> **What the task asks**
Whenever a line in the records below contains "README", pick it out.

> **Edit tracking data**
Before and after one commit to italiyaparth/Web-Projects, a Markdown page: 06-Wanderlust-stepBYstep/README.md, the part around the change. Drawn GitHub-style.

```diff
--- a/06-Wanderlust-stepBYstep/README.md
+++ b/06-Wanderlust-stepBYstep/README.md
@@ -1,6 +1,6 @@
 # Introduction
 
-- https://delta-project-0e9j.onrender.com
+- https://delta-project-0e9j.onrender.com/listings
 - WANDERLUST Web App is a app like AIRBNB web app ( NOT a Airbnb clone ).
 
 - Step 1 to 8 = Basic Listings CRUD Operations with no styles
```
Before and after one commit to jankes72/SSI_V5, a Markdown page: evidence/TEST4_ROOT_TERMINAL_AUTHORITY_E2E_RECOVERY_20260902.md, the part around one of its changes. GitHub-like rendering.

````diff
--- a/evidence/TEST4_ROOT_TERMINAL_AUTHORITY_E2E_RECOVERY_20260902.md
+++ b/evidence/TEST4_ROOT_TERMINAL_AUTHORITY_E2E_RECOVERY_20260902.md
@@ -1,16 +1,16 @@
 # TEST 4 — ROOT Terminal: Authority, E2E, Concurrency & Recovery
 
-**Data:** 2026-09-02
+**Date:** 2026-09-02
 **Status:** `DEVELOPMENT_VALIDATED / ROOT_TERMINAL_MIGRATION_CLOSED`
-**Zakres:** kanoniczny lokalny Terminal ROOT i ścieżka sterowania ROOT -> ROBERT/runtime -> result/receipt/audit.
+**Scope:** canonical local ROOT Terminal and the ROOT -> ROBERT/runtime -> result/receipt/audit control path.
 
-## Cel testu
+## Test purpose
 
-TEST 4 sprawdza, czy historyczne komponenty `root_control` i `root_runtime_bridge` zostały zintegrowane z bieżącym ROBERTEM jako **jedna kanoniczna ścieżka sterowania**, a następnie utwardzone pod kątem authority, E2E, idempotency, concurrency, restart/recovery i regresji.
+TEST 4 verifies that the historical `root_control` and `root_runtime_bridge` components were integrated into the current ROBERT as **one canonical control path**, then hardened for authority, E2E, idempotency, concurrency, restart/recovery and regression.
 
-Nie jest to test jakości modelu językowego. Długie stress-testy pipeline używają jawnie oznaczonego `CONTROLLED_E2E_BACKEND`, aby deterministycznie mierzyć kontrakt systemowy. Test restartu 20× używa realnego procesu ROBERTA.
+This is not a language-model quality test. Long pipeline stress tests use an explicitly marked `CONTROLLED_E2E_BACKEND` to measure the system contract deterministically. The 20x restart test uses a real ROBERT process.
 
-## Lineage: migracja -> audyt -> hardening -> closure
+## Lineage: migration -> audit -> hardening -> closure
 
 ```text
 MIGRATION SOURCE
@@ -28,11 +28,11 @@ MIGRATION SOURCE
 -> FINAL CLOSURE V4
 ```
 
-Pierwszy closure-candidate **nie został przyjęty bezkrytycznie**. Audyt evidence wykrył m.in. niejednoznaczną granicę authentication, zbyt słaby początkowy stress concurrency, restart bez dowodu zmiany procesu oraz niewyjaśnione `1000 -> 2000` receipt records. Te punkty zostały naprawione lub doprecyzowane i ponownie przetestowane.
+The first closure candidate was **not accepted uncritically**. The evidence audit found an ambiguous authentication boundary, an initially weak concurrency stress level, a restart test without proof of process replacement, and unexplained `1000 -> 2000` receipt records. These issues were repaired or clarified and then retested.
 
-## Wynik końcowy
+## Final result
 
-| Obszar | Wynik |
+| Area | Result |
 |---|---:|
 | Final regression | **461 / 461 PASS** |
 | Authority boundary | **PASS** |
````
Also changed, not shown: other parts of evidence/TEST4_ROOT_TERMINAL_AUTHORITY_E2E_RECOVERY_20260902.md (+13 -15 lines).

> **Result below**
Before and after one commit to italiyaparth/Web-Projects, a Markdown page: 06-Wanderlust-stepBYstep/README.md, the part around the change. Drawn GitHub-style.
--- a/06-Wanderlust-stepBYstep/README.md
+++ b/06-Wanderlust-stepBYstep/README.md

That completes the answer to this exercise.